posted by thelonius at 5:30 AM on February 27, 2019


> another performer with different take on the viol is Liam Byrne, who effortlessly fuses old and modern in his collaborations

I'm just starting to explore this but there's definitely some great stuff here. Thanks, Thomas Tallis is my Homeboy (and my compliments on a damn fine username!)

I really like this one: Nadia Sirota - Letter O (From Tessellatum)
posted by homunculus at 3:25 PM on February 27, 2019


The piece I linked above is an excerpt of a larger piece: Tessellatum is a 40-minute music video piece with 11 layers of viol & 4 layers of viola with loads of microtones (got by tying extra frets onto the viol neck.) The music was composed by Donnacha Dennehy and performed by Nadia Sirota (Twitter) on viola and Liam Byrne on viola da gamba, while the video was animated and directed by Steven Mertens (Twitter.)

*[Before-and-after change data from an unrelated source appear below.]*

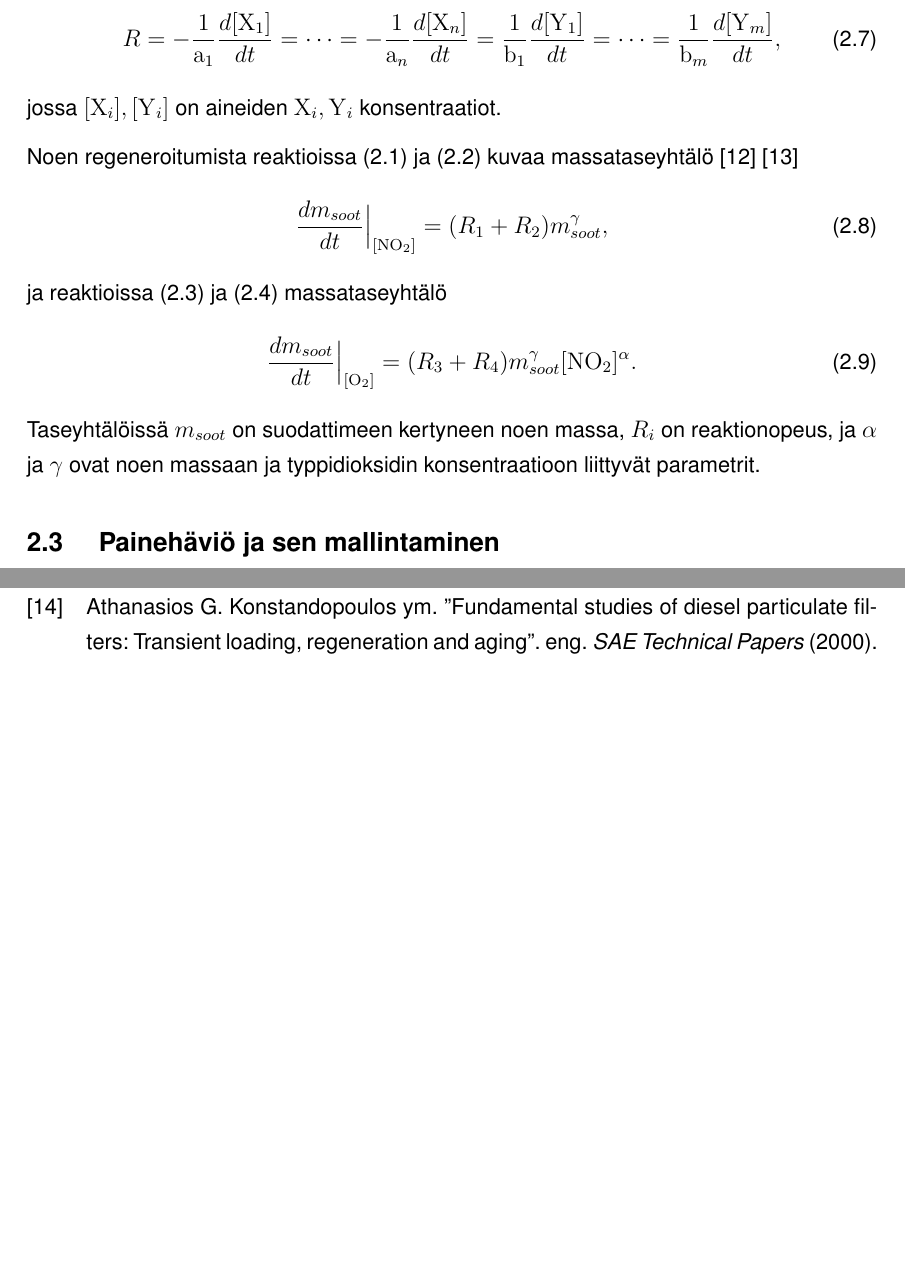
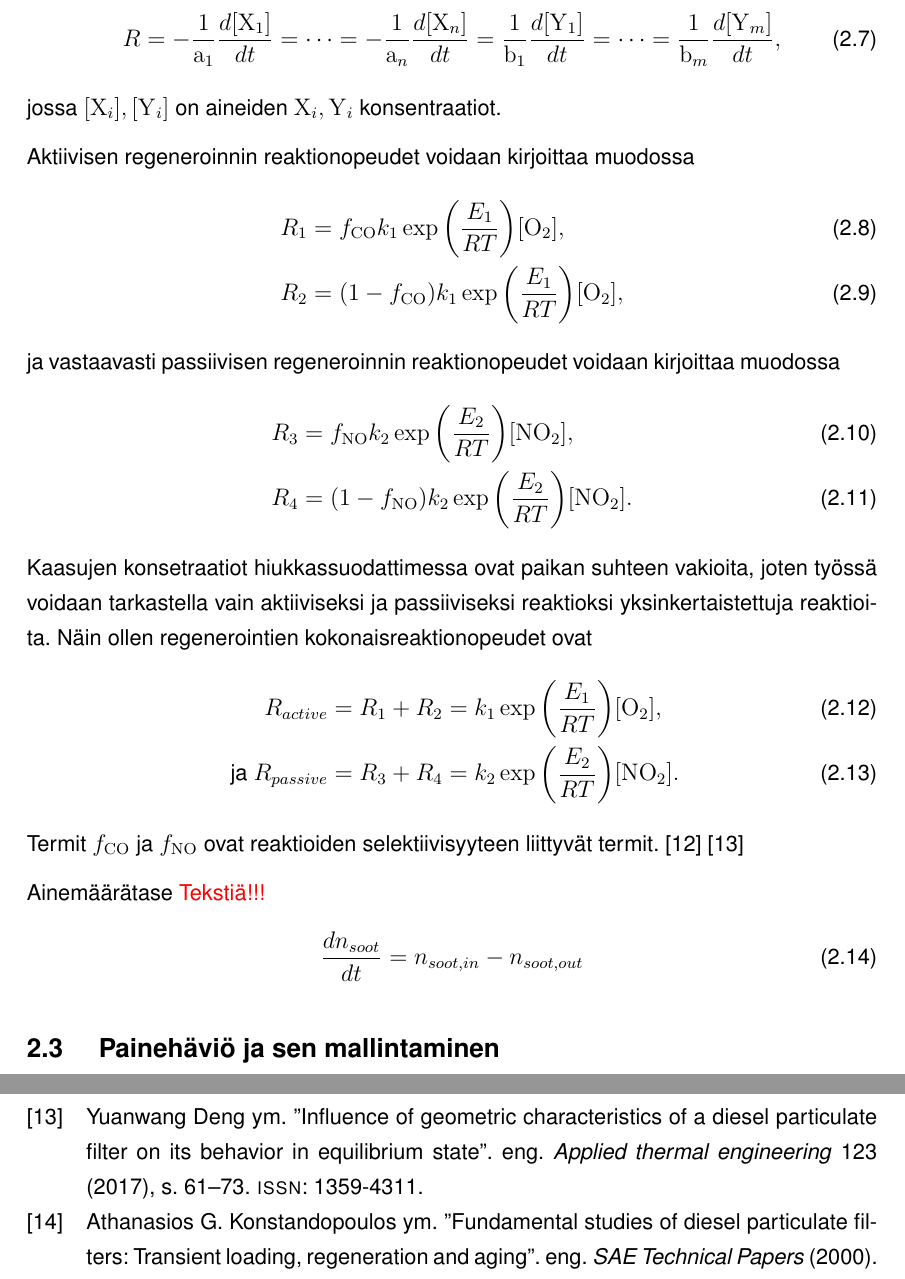
Before and after one commit to sheriffraato/diplomityo, a LaTeX thesis (masters-thesis-main/main.tex, which reads masters-thesis-main/tex/dpf.tex): two parts of pages 12 and 23 of 23 before the commit and two parts of pages 12 and 24 of 24 after it, joined at a grey line, cut so that both start at the same text, the shorter picture padded with empty space. Compiled offline with pdfLaTeX; a LaTeX package or settings file that is missing is left out.

Commit message:
Tekstiä kemiamalliin

```diff
--- a/masters-thesis-main/tex/dpf.tex
+++ b/masters-thesis-main/tex/dpf.tex
@@ -69,15 +69,42 @@ reaktionopeus \(R\) määritellään
 \end{align}
 jossa \(\ce{[X_i], [Y_i]}\) on aineiden \(\ce{X_i, Y_i}\) konsentraatiot.
 
-Noen regeneroitumista reaktioissa \eqref{req:active1} ja \eqref{req:active2} kuvaa massataseyhtälö \cite{BaiShuzhan2016Slem} \cite{ZhongChao2022Eaos}
+% Noen regeneroitumista reaktioissa \eqref{req:active1} ja \eqref{req:active2} kuvaa massataseyhtälö \cite{BaiShuzhan2016Slem} \cite{ZhongChao2022Eaos}
+% \begin{align}
+%     \frac{d m_{soot}}{dt}\Big |_{[\ce{NO2}]} = (R_1 + R_2) m_{soot}^\gamma,
+% \end{align}
+% ja reaktioissa \eqref{req:passive1} ja \eqref{req:passive2} massataseyhtälö
+% \begin{align}
+%     \frac{d m_{soot}}{dt}\Big |_{[\ce{O2}]} = (R_3 + R_4) m_{soot}^\gamma [\ce{NO2}]^\alpha.
+% \end{align}
+% Taseyhtälöissä \(m_{soot}\) on suodattimeen kertyneen noen massa, \(R_i\) on reaktionopeus, ja \(\alpha\) ja \(\gamma\) ovat noen massaan ja typpidioksidin konsentraatioon liittyvät parametrit.
+
+
+Aktiivisen regeneroinnin reaktionopeudet voidaan kirjoittaa muodossa
 \begin{align}
-    \frac{d m_{soot}}{dt}\Big |_{[\ce{NO2}]} = (R_1 + R_2) m_{soot}^\gamma,
+    R_1 &= f_{\ce{CO}} k_1 \exp{\left( \frac{E_1}{RT} \right)} [\ce{O2}], \\
+    R_2 &= (1-f_{\ce{CO}}) k_1 \exp{\left( \frac{E_1}{RT} \right)} [\ce{O2}],
 \end{align}
-ja reaktioissa \eqref{req:passive1} ja \eqref{req:passive2} massataseyhtälö
+ja vastaavasti passiivisen regeneroinnin reaktionopeudet voidaan kirjoittaa muodossa
 \begin{align}
-    \frac{d m_{soot}}{dt}\Big |_{[\ce{O2}]} = (R_3 + R_4) m_{soot}^\gamma [\ce{NO2}]^\alpha.
+    R_3 &= f_{\ce{NO}} k_2 \exp{\left( \frac{E_2}{RT} \right)} [\ce{NO2}], \\
+    R_4 &= (1-f_{\ce{NO}}) k_2 \exp{\left( \frac{E_2}{RT} \right)} [\ce{NO2}].
 \end{align}
-Taseyhtälöissä \(m_{soot}\) on suodattimeen kertyneen noen massa, \(R_i\) on reaktionopeus, ja \(\alpha\) ja \(\gamma\) ovat noen massaan ja typpidioksidin konsentraatioon liittyvät parametrit.
+Kaasujen konsetraatiot hiukkassuodattimessa ovat paikan suhteen vakioita, joten työssä voidaan tarkastella vain aktiiviseksi ja passiiviseksi reaktioksi yksinkertaistettuja reaktioita.
+Näin ollen regenerointien kokonaisreaktionopeudet ovat
+\begin{align}
+    R_{active} &= R_1 + R_2 =   k_1 \exp{\left( \frac{E_1}{RT} \right)} [\ce{O2}], \\ \text{ ja }
+    R_{passive} &= R_3+ R_4 =  k_2 \exp{\left( \frac{E_2}{RT} \right)} [\ce{NO2}].
+\end{align}
+Termit \( f_{\ce{CO}}\) ja \( f_{\ce{NO}}\) ovat reaktioiden selektiivisyyteen liittyvät termit. \cite{ZhongChao2022Eaos} \cite{DengYuanwang2017Iogc}
+
+% Tästä eteenpäin ei fco, fno
+
+Ainemäärätase {\color{red} Tekstiä!!!}
+\begin{align}
+    \frac{dn_{soot}}{dt} = n_{soot, in} - n_{soot, out}
+\end{align}
+
 
 
 \section{Painehäviö ja sen mallintaminen}
```
Also changed, not shown: masters-thesis-main/tex/references.bib (+15 -0 lines), Viitteita/Yuanwang - Influence of geometric characteristics.pdf (added), Viitteita/Zhong - Effects analysis on soot oxidation performance.pdf (added), masters-thesis-main/tex/dpf.tex (7 more changed lines).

There's more information about it in this Mini-Documentary directed by Meade Bernard: Tessellatum | Mini-Documentary

It's available here: Tessellatum
posted by homunculus at 4:46 PM on February 27, 2019


I once read somewhere (can't recall where) that Tobias Hume might be the model for Sir Toby Belch in Shakespeare's Twelfth Night: retired soldier, plays the viol, hung around the theater scene where he might have run into WS ...
posted by JonJacky at 8:55 PM on February 27, 2019 [1 favorite]


Nice moustache.
posted by homunculus at 11:08 PM on February 27, 2019


Not a viol, but very cool: Learning the enormous 14 string Theorbo.
posted by homunculus at 10:28 PM on March 7, 2019


Shattered Glass - New Music for Viol by Women Composers: Shattered Glass is a viola da gamba recording project focused exclusively on New Music by Women Composers.
posted by homunculus at 12:44 PM on March 8, 2019






The viola da gamba and pole dancing, together at last! This is actually quite lovely.
posted by homunculus at 6:14 PM on March 24, 2019


« Older "You have to tie it with a ribbon"   |   On a cold Christmas Eve you promised a fatberg was... Newer »


This thread has been archived and is closed to new comments